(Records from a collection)
--------------------------------------------------

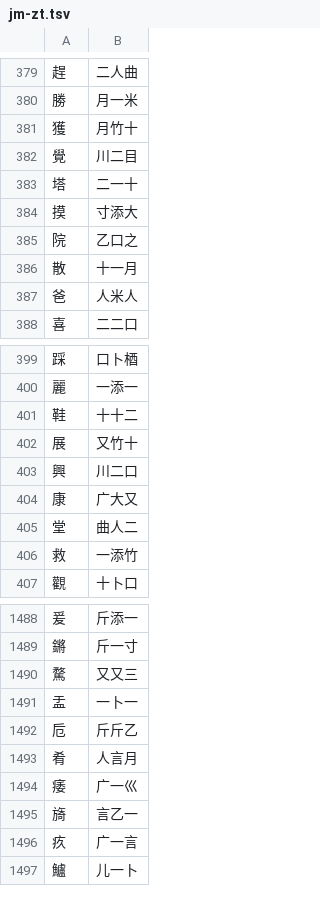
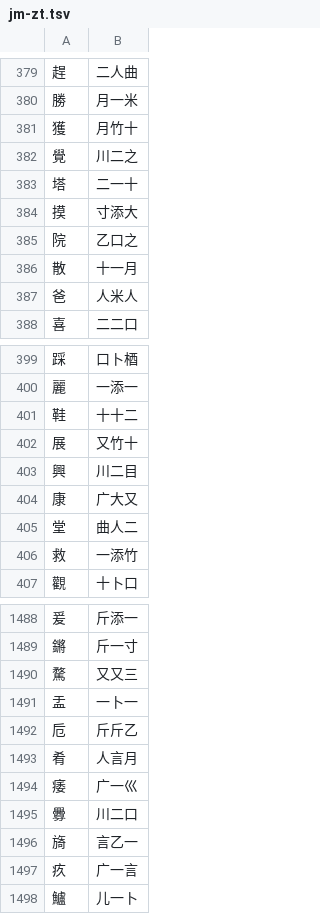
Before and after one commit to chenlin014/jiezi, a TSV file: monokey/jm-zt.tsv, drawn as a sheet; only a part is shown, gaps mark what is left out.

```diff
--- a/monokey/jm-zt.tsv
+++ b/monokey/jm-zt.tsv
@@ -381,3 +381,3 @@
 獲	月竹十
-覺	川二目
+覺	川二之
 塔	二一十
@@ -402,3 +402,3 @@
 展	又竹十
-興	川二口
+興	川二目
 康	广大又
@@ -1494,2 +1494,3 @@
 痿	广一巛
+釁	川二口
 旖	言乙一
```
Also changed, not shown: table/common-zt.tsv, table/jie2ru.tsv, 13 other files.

--------------------------------------------------

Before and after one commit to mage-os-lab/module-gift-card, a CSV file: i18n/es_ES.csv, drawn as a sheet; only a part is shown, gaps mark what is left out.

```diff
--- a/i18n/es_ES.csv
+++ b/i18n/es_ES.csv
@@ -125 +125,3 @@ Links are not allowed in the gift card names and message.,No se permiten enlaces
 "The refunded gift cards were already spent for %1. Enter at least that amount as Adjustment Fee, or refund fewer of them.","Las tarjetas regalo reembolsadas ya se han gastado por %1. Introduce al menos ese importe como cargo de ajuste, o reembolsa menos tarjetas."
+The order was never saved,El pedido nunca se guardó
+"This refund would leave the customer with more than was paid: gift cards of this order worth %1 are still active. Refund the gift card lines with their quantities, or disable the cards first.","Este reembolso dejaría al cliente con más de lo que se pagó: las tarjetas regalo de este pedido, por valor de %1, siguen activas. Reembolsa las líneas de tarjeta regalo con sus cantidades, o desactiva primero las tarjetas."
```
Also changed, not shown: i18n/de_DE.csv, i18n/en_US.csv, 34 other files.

--------------------------------------------------

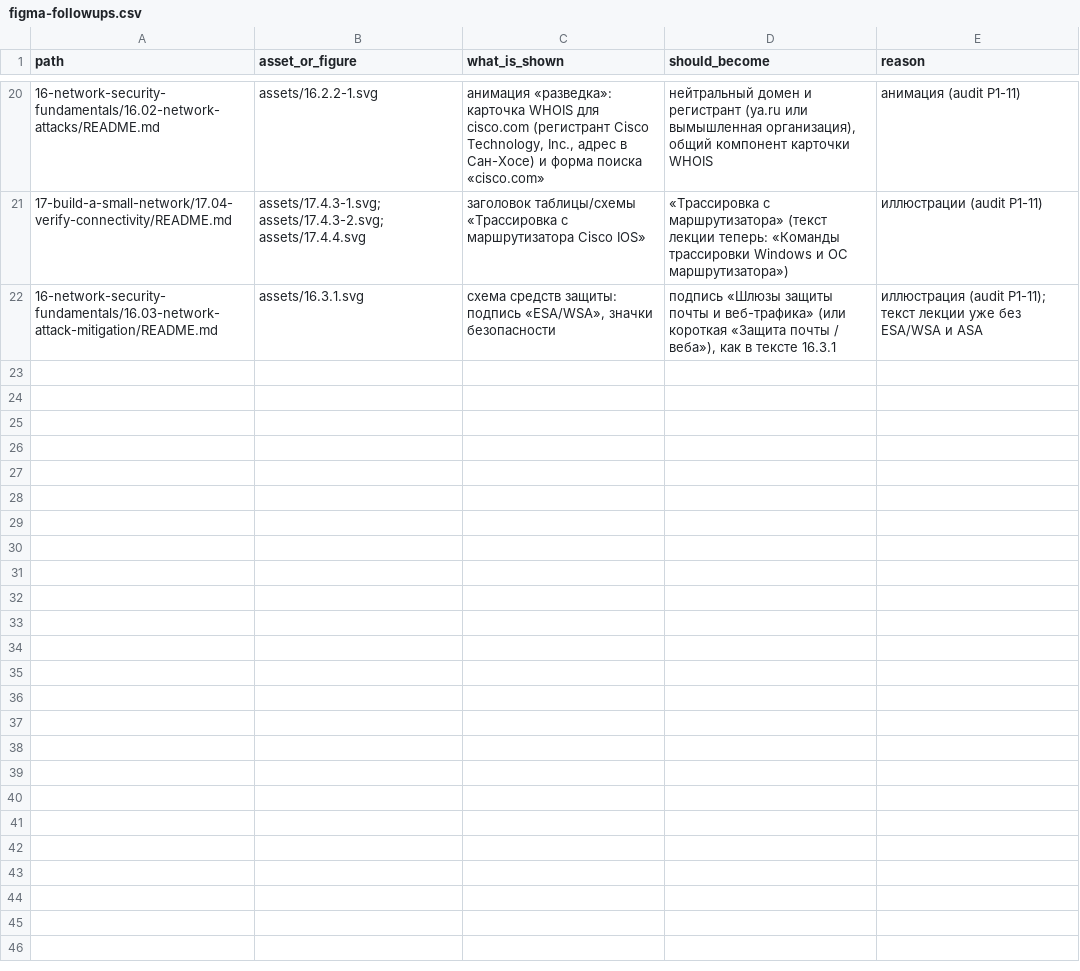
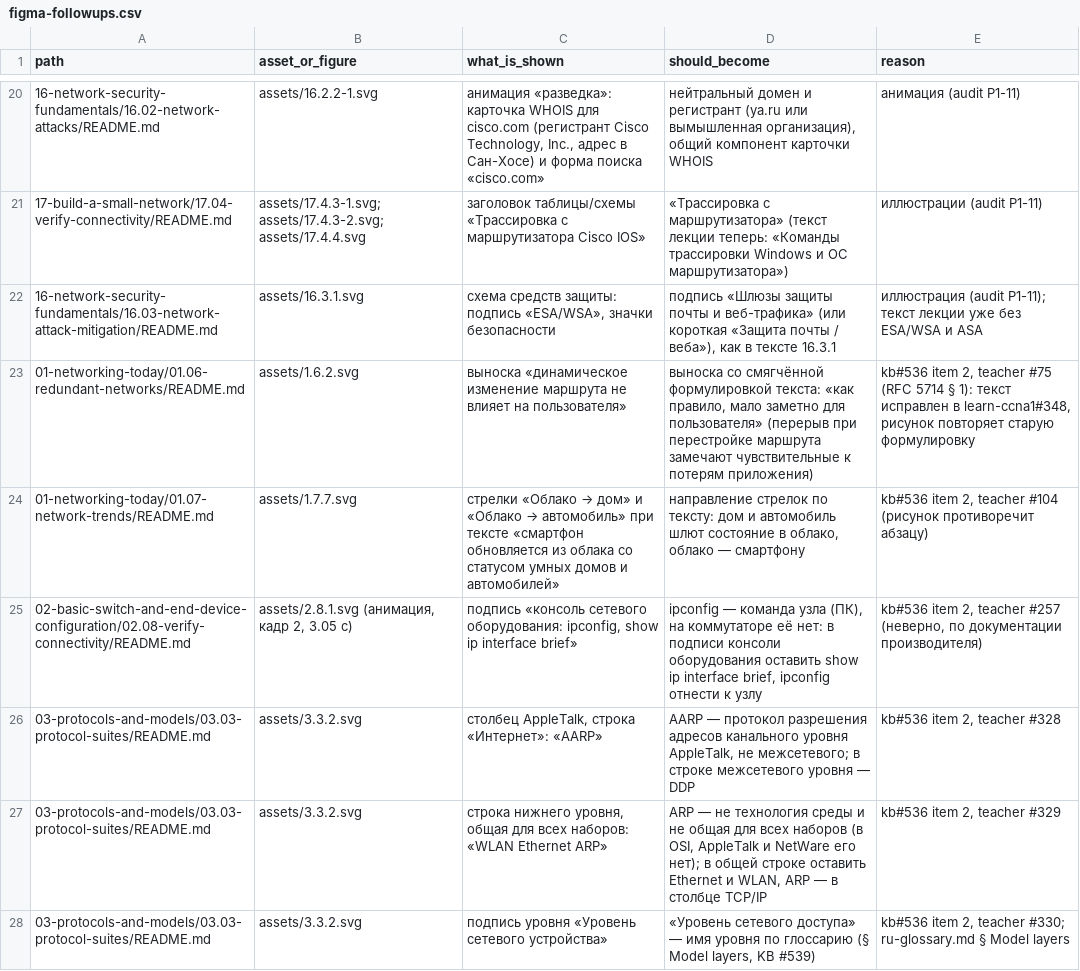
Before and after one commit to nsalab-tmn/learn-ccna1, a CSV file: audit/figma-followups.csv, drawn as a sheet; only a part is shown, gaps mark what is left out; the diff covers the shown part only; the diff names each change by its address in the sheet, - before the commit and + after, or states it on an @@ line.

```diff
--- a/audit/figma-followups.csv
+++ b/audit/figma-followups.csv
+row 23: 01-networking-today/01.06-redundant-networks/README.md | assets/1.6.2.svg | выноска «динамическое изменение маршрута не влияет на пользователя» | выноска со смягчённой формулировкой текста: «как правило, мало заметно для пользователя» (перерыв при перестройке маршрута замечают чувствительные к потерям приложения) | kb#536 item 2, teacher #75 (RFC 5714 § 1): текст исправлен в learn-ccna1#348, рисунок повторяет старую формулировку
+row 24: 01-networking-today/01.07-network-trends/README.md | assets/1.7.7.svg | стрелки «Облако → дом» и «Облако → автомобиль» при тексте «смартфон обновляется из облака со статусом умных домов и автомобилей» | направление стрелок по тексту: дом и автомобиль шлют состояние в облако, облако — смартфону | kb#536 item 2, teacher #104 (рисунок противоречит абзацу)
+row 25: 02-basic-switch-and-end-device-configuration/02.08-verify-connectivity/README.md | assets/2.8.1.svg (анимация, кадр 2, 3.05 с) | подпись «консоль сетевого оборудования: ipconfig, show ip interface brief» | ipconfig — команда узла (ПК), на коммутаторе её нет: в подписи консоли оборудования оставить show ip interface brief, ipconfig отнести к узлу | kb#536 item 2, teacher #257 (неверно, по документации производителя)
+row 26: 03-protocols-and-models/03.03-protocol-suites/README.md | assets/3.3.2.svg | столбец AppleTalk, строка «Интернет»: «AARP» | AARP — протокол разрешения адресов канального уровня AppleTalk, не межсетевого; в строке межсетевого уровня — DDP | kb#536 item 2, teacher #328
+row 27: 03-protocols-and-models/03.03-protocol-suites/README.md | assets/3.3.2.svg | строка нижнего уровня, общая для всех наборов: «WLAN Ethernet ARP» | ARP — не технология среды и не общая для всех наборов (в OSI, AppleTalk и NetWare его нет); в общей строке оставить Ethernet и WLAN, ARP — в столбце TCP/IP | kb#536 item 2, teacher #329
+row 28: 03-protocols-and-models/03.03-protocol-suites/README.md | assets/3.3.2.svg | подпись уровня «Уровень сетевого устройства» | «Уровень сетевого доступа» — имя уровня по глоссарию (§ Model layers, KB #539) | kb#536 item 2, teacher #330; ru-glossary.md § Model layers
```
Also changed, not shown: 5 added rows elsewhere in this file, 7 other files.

--------------------------------------------------

Check each line of the records above for the string "other", and report every line that has it.

Also changed, not shown: table/common-zt.tsv, table/jie2ru.tsv, 13 other files.
Also changed, not shown: i18n/de_DE.csv, i18n/en_US.csv, 34 other files.
Also changed, not shown: 5 added rows elsewhere in this file, 7 other files.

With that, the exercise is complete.